Comment Re:Test of Time (Score 4, Informative) 181

This was my reaction to that comment, too. Swift is a strongly typed language, it just infers the type at compile time so the programmer doesn't have to manually enter it when declaring the variable. Considering it also differentiates between variables which can contain "nil" and ones that can't in its type system, I'd say it's one of the most strongly typed languages in common use, so I don't understand the statement.

The one platform thing is a bummer, but it's changing pretty fast right now so I don't blame Apple for not wanting to lock any decisions in with third parties yet. I hope they add it to their pile of open source projects before too long, though. Considering the reference implementation is LLVM-based, it shouldn't be hard for it to become very portable very fast.

(Besides, who doesn't like a language which has the entire unicode character set available for variable names, including the symbols? Can make for some colorful code.)

Comment Re:Minecraft Mods (Score 3, Informative) 315

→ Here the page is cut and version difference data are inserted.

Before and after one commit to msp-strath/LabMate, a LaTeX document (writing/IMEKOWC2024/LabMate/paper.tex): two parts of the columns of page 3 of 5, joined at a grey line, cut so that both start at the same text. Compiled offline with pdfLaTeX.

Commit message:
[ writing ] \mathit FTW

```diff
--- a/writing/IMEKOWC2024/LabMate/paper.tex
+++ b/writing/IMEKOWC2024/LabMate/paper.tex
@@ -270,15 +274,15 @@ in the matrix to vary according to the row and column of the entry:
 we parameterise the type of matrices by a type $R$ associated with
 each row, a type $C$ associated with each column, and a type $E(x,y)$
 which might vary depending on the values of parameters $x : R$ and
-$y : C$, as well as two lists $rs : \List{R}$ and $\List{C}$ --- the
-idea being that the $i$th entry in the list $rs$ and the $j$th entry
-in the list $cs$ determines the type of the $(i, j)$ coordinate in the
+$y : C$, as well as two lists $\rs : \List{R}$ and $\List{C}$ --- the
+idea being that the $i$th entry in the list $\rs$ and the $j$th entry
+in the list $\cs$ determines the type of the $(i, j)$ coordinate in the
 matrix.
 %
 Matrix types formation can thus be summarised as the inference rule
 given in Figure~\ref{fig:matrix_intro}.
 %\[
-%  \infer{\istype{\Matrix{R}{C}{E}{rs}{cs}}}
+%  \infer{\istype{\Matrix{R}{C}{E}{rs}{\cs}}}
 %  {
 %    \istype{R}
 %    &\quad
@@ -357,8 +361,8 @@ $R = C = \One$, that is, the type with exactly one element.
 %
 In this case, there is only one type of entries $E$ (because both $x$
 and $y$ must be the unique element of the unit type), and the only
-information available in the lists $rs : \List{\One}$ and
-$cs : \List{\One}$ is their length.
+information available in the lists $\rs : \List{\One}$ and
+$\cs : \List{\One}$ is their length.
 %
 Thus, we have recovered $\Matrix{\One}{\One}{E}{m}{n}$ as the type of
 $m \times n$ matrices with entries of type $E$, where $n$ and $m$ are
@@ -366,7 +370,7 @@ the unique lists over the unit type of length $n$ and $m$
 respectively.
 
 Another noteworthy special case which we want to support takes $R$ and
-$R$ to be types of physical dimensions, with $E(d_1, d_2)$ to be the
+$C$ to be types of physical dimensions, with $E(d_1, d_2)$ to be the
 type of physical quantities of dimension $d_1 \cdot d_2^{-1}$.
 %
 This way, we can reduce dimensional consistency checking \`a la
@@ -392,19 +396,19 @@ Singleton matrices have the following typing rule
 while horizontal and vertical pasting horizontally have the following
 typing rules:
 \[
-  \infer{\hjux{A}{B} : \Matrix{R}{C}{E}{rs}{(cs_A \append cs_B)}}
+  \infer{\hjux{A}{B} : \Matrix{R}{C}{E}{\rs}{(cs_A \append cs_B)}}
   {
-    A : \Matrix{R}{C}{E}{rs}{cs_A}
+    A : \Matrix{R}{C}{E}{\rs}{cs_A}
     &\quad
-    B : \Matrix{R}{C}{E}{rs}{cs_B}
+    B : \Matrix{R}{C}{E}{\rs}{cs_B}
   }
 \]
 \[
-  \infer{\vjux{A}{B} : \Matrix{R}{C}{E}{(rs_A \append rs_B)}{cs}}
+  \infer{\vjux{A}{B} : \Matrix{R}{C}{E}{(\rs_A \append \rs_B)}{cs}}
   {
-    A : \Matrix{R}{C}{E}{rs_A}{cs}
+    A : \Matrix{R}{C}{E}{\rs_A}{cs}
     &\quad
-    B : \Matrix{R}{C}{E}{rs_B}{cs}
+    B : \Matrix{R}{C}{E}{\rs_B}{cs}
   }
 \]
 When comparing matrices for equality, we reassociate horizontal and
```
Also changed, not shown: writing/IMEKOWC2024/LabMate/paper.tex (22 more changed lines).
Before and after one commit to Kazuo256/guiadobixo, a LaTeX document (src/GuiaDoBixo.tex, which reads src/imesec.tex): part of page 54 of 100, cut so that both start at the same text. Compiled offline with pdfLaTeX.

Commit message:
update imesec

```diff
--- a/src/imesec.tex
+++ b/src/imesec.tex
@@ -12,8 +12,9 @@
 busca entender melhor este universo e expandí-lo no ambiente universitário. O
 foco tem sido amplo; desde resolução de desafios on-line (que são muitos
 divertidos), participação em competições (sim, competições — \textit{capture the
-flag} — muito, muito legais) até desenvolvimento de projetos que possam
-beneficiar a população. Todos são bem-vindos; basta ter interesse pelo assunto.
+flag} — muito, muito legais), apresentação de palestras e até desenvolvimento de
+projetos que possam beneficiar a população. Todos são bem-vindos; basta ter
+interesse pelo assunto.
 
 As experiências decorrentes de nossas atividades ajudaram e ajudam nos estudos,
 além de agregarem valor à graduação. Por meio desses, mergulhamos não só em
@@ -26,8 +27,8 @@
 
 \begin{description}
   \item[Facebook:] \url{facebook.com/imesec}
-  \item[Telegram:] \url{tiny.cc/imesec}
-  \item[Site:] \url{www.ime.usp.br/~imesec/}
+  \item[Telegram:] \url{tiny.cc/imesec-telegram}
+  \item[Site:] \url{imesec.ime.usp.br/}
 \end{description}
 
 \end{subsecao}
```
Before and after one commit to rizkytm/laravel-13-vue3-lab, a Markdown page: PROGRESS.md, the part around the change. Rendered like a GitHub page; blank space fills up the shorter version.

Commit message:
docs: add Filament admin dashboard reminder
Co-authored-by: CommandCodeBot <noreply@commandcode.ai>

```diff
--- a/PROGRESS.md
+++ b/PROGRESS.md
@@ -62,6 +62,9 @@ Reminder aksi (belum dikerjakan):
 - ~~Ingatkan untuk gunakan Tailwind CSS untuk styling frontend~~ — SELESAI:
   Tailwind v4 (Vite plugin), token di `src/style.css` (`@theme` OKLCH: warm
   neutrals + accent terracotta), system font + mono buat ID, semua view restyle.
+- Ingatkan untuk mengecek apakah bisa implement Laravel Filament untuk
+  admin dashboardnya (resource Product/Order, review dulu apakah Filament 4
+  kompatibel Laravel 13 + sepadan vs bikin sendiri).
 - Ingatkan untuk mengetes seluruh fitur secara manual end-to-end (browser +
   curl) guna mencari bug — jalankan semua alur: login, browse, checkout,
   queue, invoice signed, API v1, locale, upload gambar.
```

This is how my kids started with Minecraft plugins, a plugin called ScriptCraft:
It lets you write mods in JavaScript, either with separate .js files in a directory or directly on the command line in-game. JavaScript was very approachable and forgiving, and gave them immediate visual feedback on their code. Now my 10-year-old has written a Java mod while my younger one is interested in trying. I swear the desire to mod Minecraft is doing more for STEM than any Pearson curriculum...

Comment Re: It depends (Score 1) 486

Actually, even beginner Java programmers know to use a StringBuilder for these cases, which allows for constant-time appending. It's a little harder to do "right" in C and accidentally get O(n^2) time by reallocating memory each time, but still not hard. The language here isn't making the difference it's their algorithm.

Comment Re:Reasonable royalty (Score 1) 32

The problem comes from "reasonable royalty". The price list should be set by the vendor and once set they shouldn't be able to change it depending on who wants to pay for it.

You can't ask one million or 1$ per unit from company XYZ and then turn around and ask a company that is your competitor ten times the price "just because".

I would add that no standards essential patent should ever be allowed to require a percentage of the final product price as a licensing fee. Your contribution to, say, a networking technology is not necessarily more valuable because someone else added a more expensive case, screen, or battery. It can hardly be "non-discriminatory" when the price is different for each product.

Comment Re:Academic wankery at its finest (Score 4, Insightful) 154

Also... from TFAbstract, they chose the date because all of the nuclear explosions have left a clear marker of radioisotopes which can be easily located when tracing the geological record.

And importantly, this will be true globally. This seems to be what most posters here seem to be ignoring... A hundred thousand years from now you'll probably be able to dig into the ground and identify this epoch anywhere on Earth where the rocks are old enough by the distinct atomic decay signature, among other things.

Computers are unreliable, but humans are even more unreliable. Any system which depends on human reliability is unreliable. -- Gilb